-- About this task --
Among the lines below, count those that include "ipynb", and state the count alone.

**** Task input ****

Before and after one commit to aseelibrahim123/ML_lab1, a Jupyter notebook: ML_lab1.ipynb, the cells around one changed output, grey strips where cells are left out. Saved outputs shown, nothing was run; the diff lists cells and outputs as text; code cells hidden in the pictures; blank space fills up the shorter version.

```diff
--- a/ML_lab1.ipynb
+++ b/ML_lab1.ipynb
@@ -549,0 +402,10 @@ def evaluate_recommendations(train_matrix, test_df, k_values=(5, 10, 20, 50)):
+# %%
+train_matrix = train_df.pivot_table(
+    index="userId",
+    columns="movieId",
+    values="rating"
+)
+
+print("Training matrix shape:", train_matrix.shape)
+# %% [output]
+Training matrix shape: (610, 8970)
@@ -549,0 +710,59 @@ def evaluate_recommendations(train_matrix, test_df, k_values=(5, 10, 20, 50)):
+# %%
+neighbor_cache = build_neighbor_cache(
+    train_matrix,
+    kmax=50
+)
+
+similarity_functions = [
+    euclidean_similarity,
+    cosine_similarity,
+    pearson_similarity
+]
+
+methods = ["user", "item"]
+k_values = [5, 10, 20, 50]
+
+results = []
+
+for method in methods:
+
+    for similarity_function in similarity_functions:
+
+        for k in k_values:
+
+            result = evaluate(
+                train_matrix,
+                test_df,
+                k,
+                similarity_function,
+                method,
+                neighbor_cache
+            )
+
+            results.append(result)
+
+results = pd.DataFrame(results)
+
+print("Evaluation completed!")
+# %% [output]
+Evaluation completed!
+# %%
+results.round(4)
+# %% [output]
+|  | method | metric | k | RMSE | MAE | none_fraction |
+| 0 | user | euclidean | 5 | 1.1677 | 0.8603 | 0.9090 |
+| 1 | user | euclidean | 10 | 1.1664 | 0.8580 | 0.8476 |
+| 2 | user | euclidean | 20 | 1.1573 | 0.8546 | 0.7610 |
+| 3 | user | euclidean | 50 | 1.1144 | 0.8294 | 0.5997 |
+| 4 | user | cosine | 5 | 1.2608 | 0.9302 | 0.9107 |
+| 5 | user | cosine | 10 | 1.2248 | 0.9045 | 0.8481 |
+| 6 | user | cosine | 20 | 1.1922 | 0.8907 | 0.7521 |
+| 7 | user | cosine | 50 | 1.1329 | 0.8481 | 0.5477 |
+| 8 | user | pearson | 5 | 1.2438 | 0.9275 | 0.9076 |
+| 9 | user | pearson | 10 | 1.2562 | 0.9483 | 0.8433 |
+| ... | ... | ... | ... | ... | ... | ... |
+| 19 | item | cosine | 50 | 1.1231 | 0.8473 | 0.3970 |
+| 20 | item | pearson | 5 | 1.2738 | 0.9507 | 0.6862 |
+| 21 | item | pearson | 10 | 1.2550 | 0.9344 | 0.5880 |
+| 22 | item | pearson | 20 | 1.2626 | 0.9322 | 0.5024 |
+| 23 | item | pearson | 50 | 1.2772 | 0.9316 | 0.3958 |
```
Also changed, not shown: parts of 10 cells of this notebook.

****

-- Solution --
3